◆ **Exercise data**:

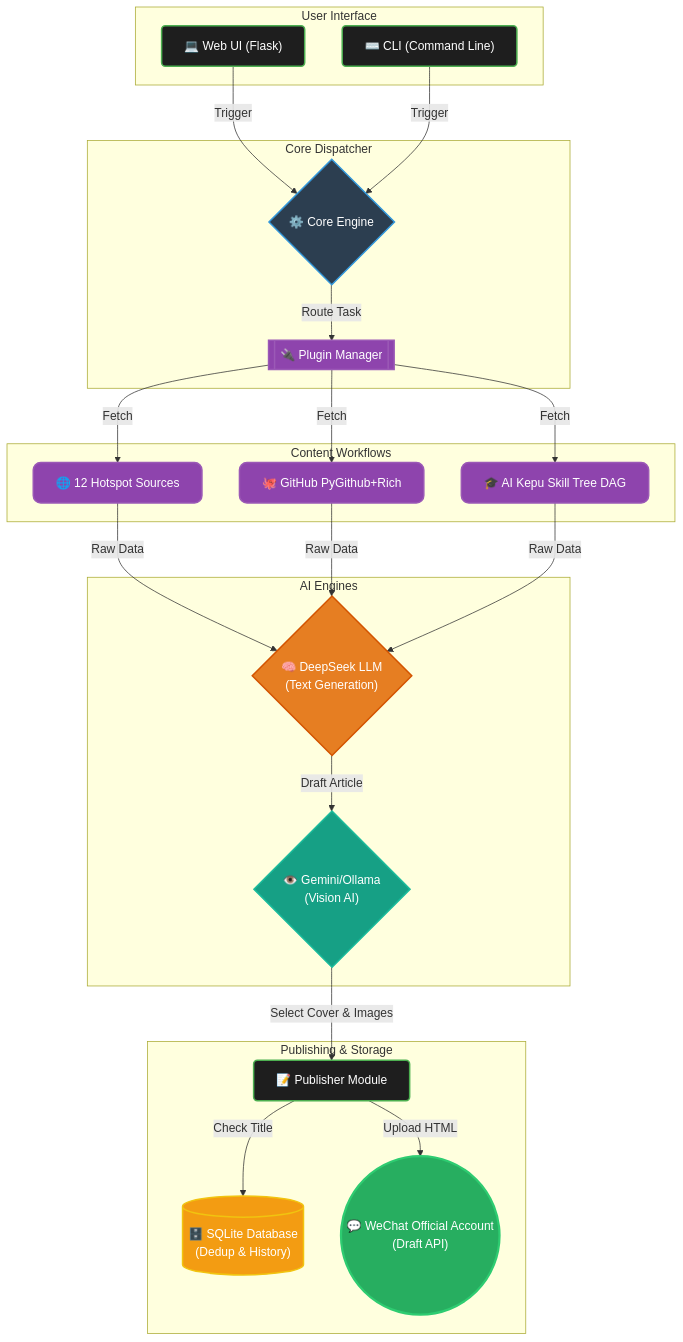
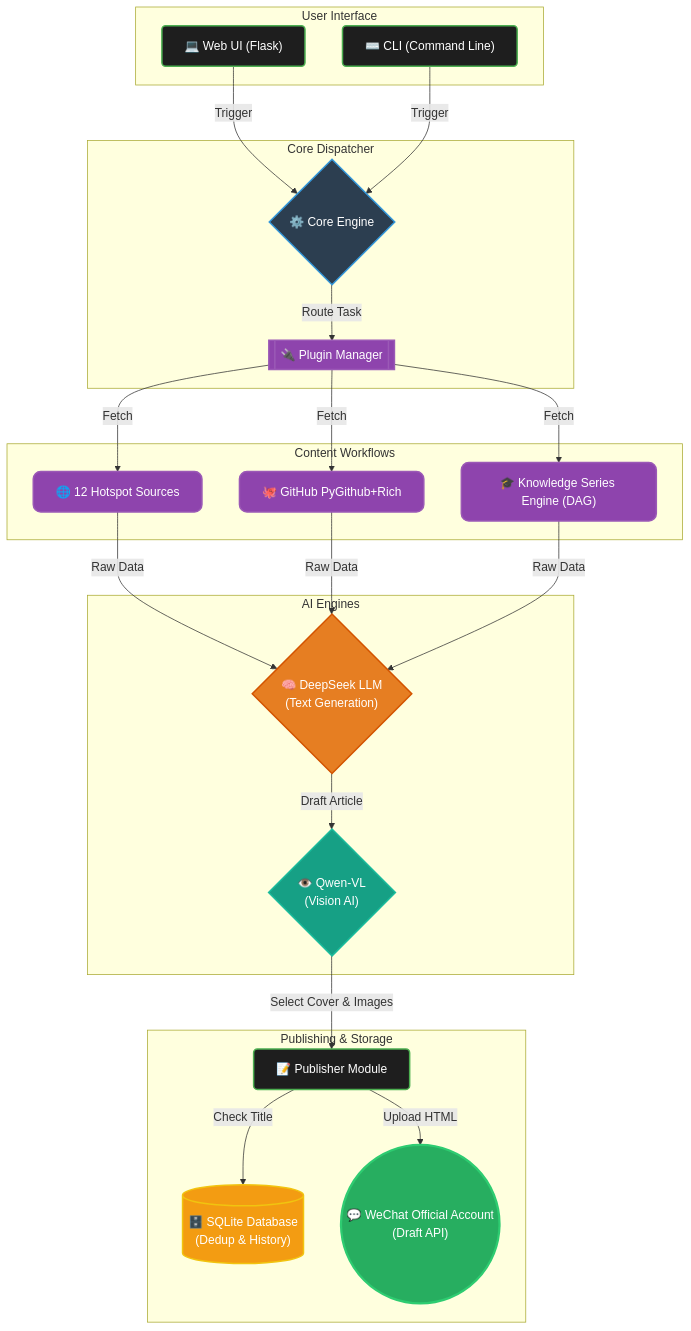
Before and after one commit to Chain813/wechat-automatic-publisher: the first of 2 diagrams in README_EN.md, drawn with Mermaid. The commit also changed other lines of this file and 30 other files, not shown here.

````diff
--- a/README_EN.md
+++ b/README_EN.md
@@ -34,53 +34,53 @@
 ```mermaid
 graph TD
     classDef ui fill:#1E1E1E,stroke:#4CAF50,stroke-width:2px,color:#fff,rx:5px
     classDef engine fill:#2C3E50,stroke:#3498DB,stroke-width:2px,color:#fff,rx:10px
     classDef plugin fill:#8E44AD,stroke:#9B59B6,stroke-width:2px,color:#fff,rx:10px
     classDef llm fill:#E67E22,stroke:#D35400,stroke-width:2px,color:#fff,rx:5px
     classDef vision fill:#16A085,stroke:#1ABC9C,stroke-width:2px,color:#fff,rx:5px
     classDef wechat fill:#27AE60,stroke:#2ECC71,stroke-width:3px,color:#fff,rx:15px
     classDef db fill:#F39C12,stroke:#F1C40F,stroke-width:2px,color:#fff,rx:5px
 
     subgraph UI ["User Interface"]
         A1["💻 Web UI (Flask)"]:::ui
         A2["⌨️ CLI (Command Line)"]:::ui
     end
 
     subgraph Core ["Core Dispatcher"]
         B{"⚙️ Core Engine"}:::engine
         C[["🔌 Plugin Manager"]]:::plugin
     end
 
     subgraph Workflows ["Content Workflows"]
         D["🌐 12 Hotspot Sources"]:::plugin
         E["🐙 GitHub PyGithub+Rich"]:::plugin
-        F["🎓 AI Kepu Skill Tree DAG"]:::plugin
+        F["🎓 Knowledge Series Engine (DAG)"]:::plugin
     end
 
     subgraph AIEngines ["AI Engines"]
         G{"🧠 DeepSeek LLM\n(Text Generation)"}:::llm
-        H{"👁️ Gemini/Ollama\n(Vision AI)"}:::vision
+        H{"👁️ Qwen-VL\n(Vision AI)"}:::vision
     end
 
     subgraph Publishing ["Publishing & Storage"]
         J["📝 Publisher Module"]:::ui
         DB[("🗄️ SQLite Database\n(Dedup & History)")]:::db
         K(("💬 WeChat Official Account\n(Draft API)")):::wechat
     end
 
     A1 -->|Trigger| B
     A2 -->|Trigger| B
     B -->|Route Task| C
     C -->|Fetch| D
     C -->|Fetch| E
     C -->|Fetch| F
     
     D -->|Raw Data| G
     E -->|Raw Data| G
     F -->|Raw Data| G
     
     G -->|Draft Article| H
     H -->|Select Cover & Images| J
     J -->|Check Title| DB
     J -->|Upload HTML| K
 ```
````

...

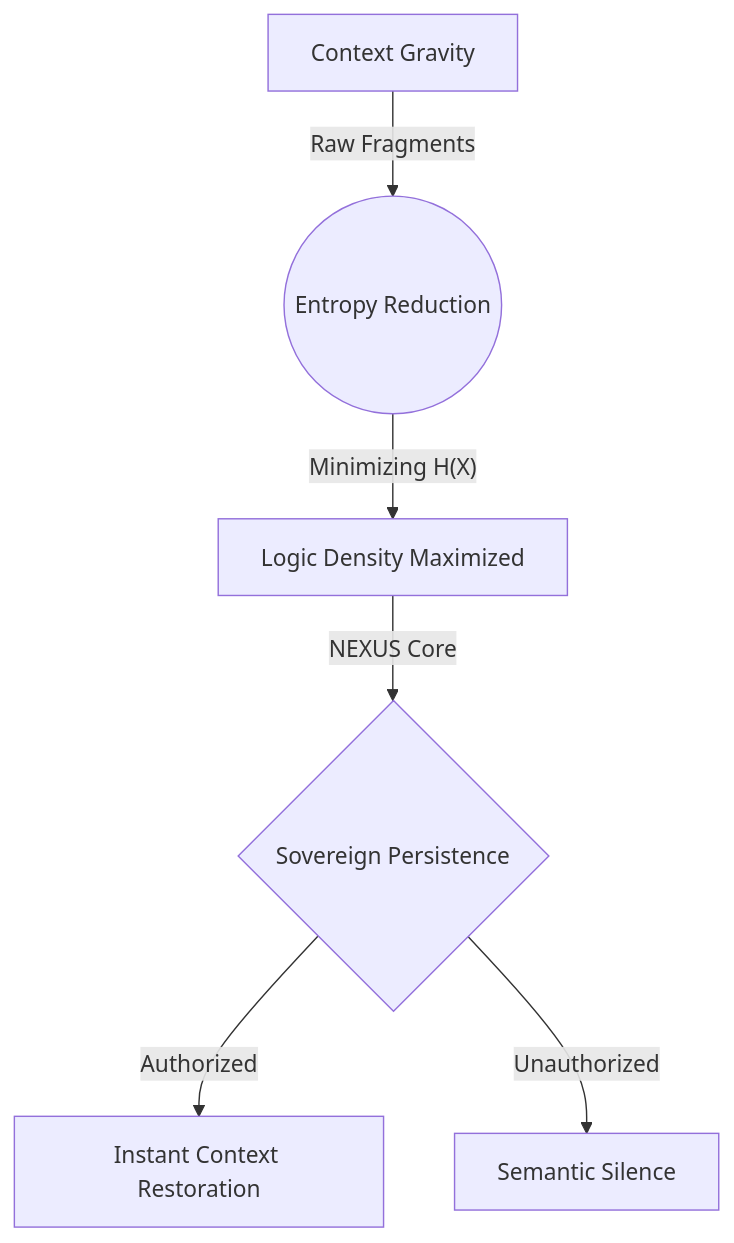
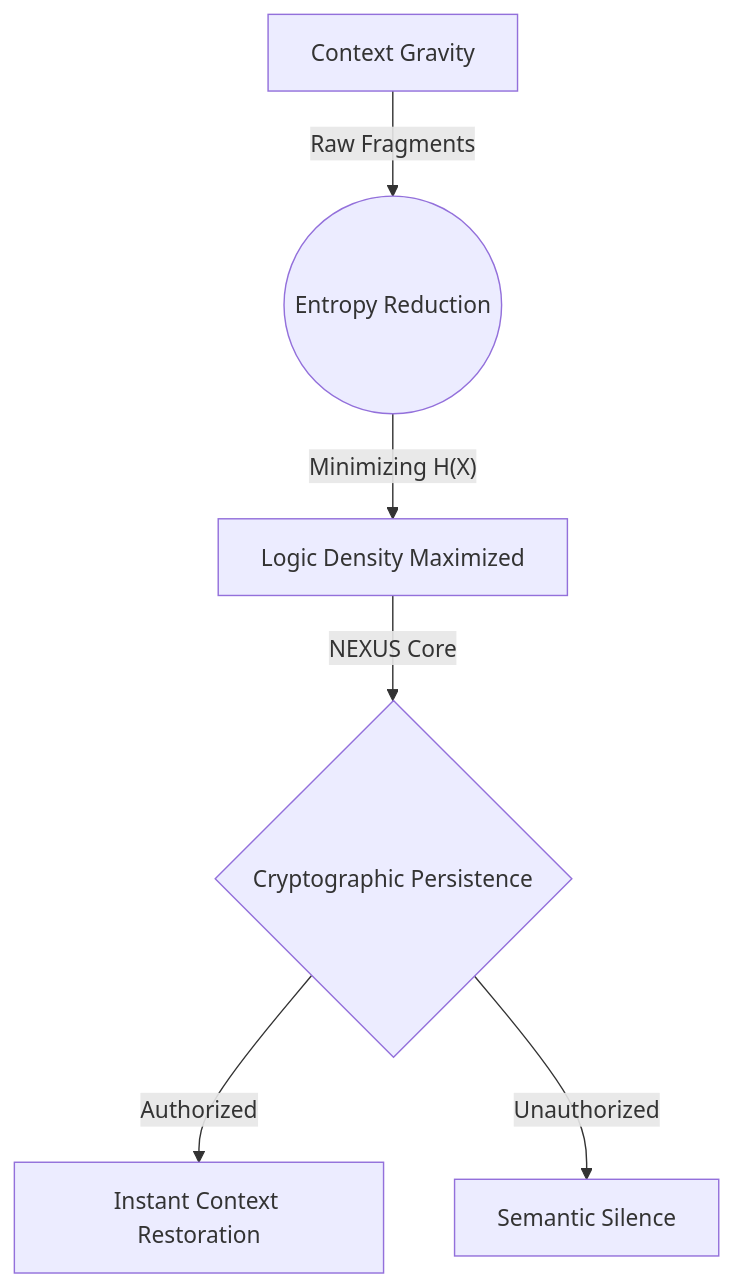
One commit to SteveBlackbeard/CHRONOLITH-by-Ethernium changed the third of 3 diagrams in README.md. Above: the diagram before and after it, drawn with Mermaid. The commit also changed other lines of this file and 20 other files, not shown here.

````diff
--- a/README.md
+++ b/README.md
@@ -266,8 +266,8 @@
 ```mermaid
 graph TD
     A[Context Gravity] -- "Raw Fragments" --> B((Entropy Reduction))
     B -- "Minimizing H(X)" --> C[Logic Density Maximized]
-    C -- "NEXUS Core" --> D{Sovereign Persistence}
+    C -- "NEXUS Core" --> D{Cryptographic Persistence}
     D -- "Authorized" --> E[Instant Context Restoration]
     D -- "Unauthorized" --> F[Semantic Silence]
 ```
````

◆ **Task instructions**: Where a line of the listing holds the string "plugin", copy that line.

◆ **Written solution**:
     classDef plugin fill:#8E44AD,stroke:#9B59B6,stroke-width:2px,color:#fff,rx:10px
         C[["🔌 Plugin Manager"]]:::plugin
         D["🌐 12 Hotspot Sources"]:::plugin
         E["🐙 GitHub PyGithub+Rich"]:::plugin
-        F["🎓 AI Kepu Skill Tree DAG"]:::plugin
+        F["🎓 Knowledge Series Engine (DAG)"]:::plugin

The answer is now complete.